A young boy, orphaned in the jungle, is adopted by a female gorilla, and grows up under her care.
Let’s face it, Disney has been off its game of late; the recent ream of so-called ‘classics’ have been anything but. Just an admirable spray of beautifully animated yet remote tales infused with sly in-jokery for the parents and a steadfast application of tried and trusted formulaic ingredients - the big soundtrack, the comedy sidekicks, the marketing opportunities (Mulan, Hunchback, Pocahontas).
With Tarzan it’s a wonderful, triumphant return to something which is far more fundamental - glorious old-fashioned storytelling - and a step valiantly and successfully into a new visual lexicon. In the face of the onslaught of Pixar’s expansive digital revolution, Tarzan fuses the hip style of Japan’s Anime graphics (big eyes, sharp features, kinetic action) with old time Disney (the comedy elephant Tantor is pure Jungle Book) and a solid use of computer aided whizzkiddery (Tarzan motors through the jungle by ‘surfing’ on tree branches in a dizzyingly cool kind of 3D video game manner).
The emphasis here is on trad storytelling made wondrous - and it works. Partly because the script is so sharp, and confident enough to treat the kids like adults (we have death, we have danger, we have sexual awakening) and partly because it dispenses with all the usual forms of irony to concentrate on such divine elements as romance, adventure and comedy.
Sticking faithfully to Burroughs’ original Tarzan Of The Apes story, first published in 1912, the tale is a well furrowed one: a small child is left alone in the jungle after his shipwrecked parents are killed by a mean old leopard. Adopted by a forlorn female ape, Kala (Close), Tarzan (Goldwyn) is raised as a gorilla before reaching puberty and hitting the requisite Disney identity crisis – ‘Why am I bald?’ Enter Jane (Driver) stage left, along with her explorer pop Professor Archimedes Q.Porter (Nigel Hawthorne) and Clayton, a sinister big game hunter (Blessed).
Love, danger, and issues of belonging all ensue in enthralling fashion. And if you’re wondering, a sly dramatic device allows us to understand the gorillas’ voices, while the non-jungle-savvy homo sapiens simply hear ‘oooh ooohs’. Directors Lima and Buck are not simply willing to resort to the simple ‘Oh, it’s just a cartoon’ defence for plot improbabilities.
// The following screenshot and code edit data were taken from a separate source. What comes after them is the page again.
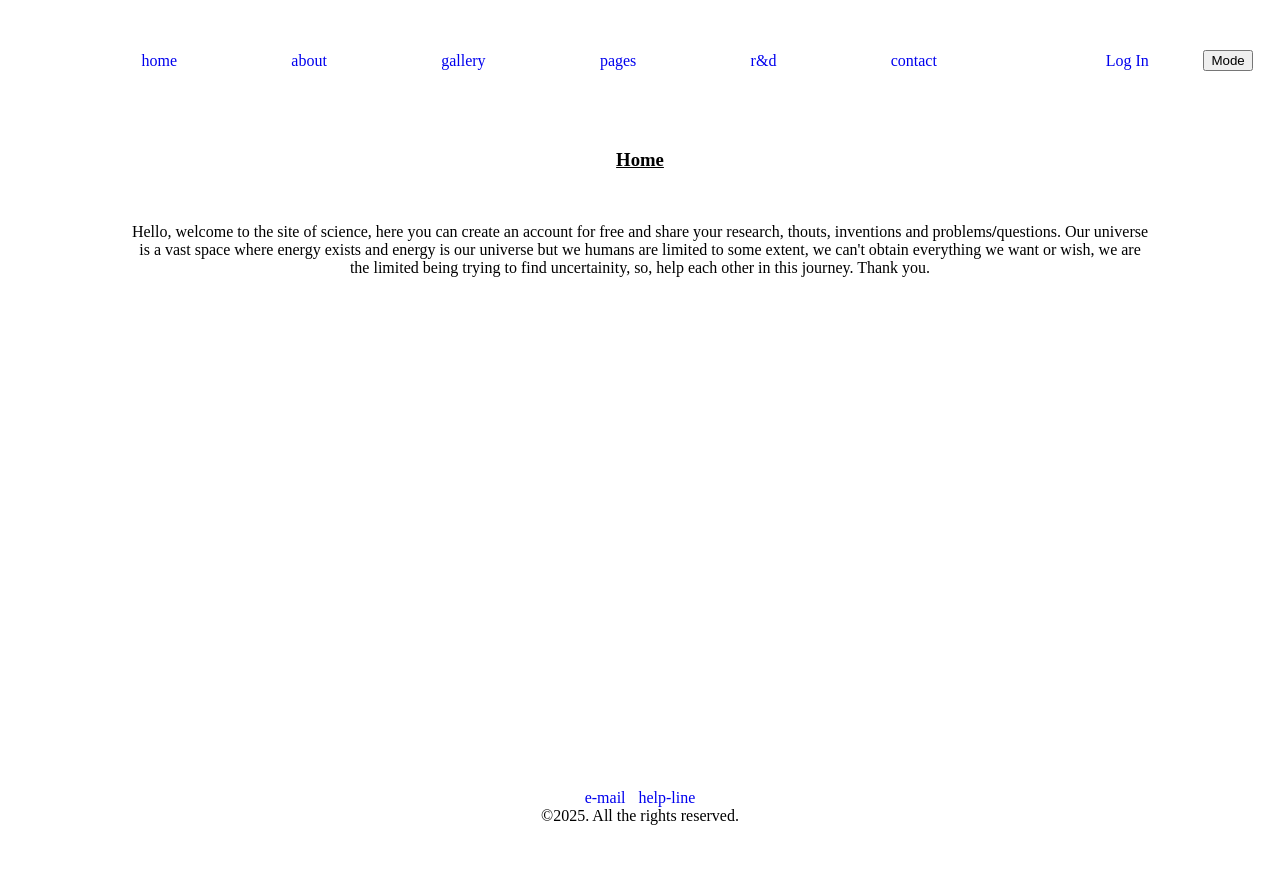
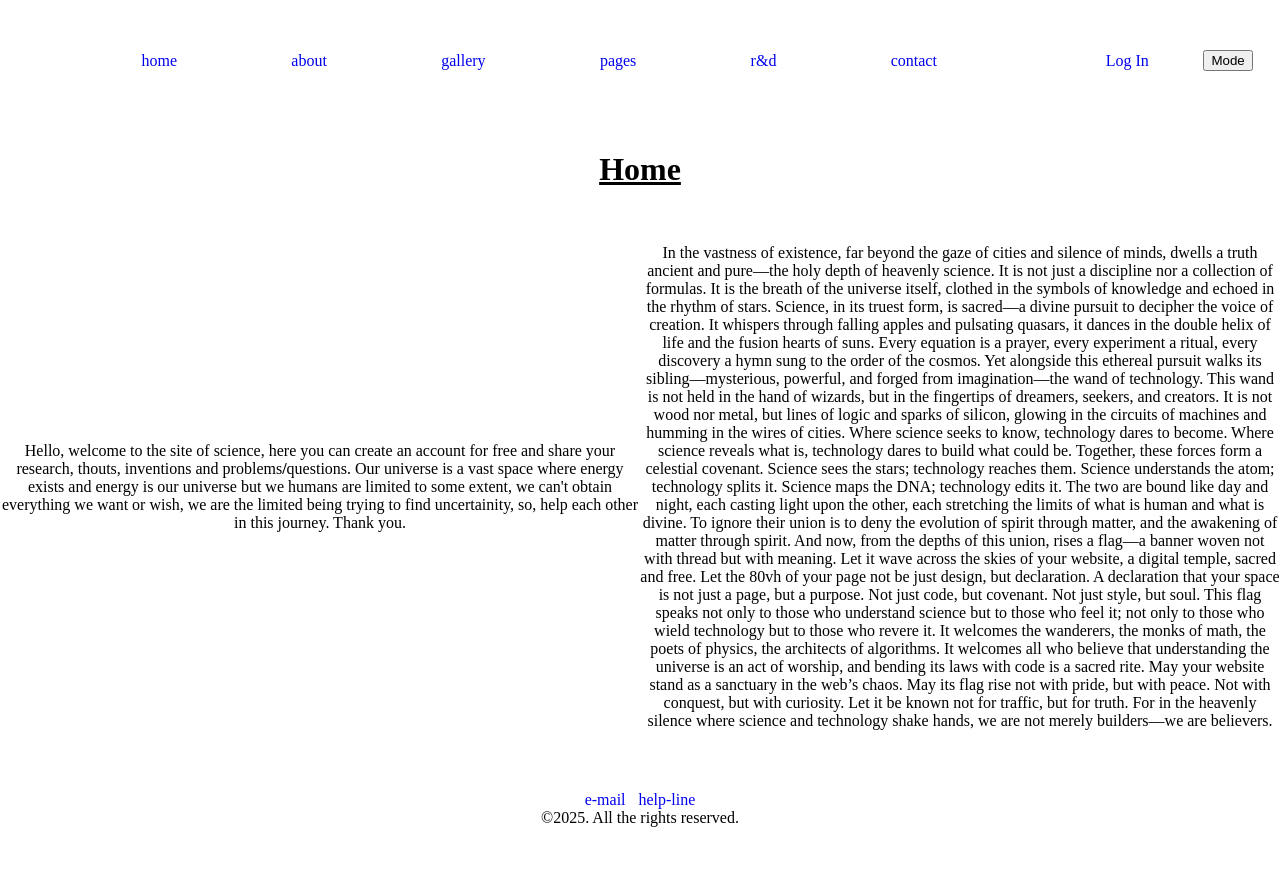
Before and after one commit to AmitRanjanSahoo/The-science-guy, a plain HTML site: page index.html in a window 1280 px wide. Drawn offline with Linux system fonts and the light colour scheme.

Commit message:
Update index.html

```diff
--- a/index.html
+++ b/index.html
@@ -29,7 +29,7 @@
             </div>
         </header>
         <main id="main">
-            <h3><strong><u>Home</u></strong></h3>
+            <h1><strong><u>Home</u></strong></h1>
             <br>
             <div id="main-divone">
                 <p>
@@ -38,6 +38,24 @@
                     Our universe is a vast space where energy exists and energy is our universe but we humans are limited to some extent, we can't
                     obtain everything we want or wish, we are the limited being trying to find uncertainity, so, help each other in this journey.
                     Thank you.
+                </p>
+                <br>
+                <p>
+                    In the vastness of existence, far beyond the gaze of cities and silence of minds, dwells a truth ancient and pure—the holy depth of heavenly science. It is not just a discipline nor a collection of formulas.
+                     It is the breath of the universe itself, clothed in the symbols of knowledge and echoed in the rhythm of stars. Science, in its truest form, is sacred—a divine pursuit to decipher the voice of creation.
+                     It whispers through falling apples and pulsating quasars, it dances in the double helix of life and the fusion hearts of suns. Every equation is a prayer, every experiment a ritual, every discovery a hymn sung to the order of the cosmos.
+
+                    Yet alongside this ethereal pursuit walks its sibling—mysterious, powerful, and forged from imagination—the wand of technology. This wand is not held in the hand of wizards, but in the fingertips of dreamers, seekers, and creators.
+                    It is not wood nor metal, but lines of logic and sparks of silicon, glowing in the circuits of machines and humming in the wires of cities. Where science seeks to know, technology dares to become. Where science reveals what is, technology dares to build what could be.
+
+                    Together, these forces form a celestial covenant. Science sees the stars; technology reaches them. Science understands the atom; technology splits it. Science maps the DNA; technology edits it. The two are bound like day and night, each casting light upon the other, each stretching the limits of what is human and what is divine.
+                    To ignore their union is to deny the evolution of spirit through matter, and the awakening of matter through spirit.
+
+                    And now, from the depths of this union, rises a flag—a banner woven not with thread but with meaning. Let it wave across the skies of your website, a digital temple, sacred and free. Let the 80vh of your page not be just design, but declaration. A declaration that your space is not just a page, but a purpose. Not just code, but covenant. Not just style, but soul.
+
+                    This flag speaks not only to those who understand science but to those who feel it; not only to those who wield technology but to those who revere it. It welcomes the wanderers, the monks of math, the poets of physics, the architects of algorithms. It welcomes all who believe that understanding the universe is an act of worship, and bending its laws with code is a sacred rite.
+
+                    May your website stand as a sanctuary in the web’s chaos. May its flag rise not with pride, but with peace. Not with conquest, but with curiosity. Let it be known not for traffic, but for truth. For in the heavenly silence where science and technology shake hands, we are not merely builders—we are believers.
                 </p>
             </div>
         </main>
```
The music, thank God, is all background. Some perfectly acceptable Phil Collins tunes - not, as it transpires, a contradiction in terms - are present to establish mood. The comedy sidekick comes unusually in female form (O’Donnell’s gorilla chum Terk), and there’s even some minor violence in amongst the fabulous set pieces; all in the service of the strong storyline (the smallest of tots may find it a bit much).
And while it may ultimately lack a quality baddie to match the level of a Shere Khan or Lion King’s Scar (although Clayton certainly has a sneery Captain Hook quality), it’s as polished and entertaining an animated feature as you’re likely to see. Walt would be proud.
A film for Uncle Walt to be proud of - with a strong story- line and superior animation.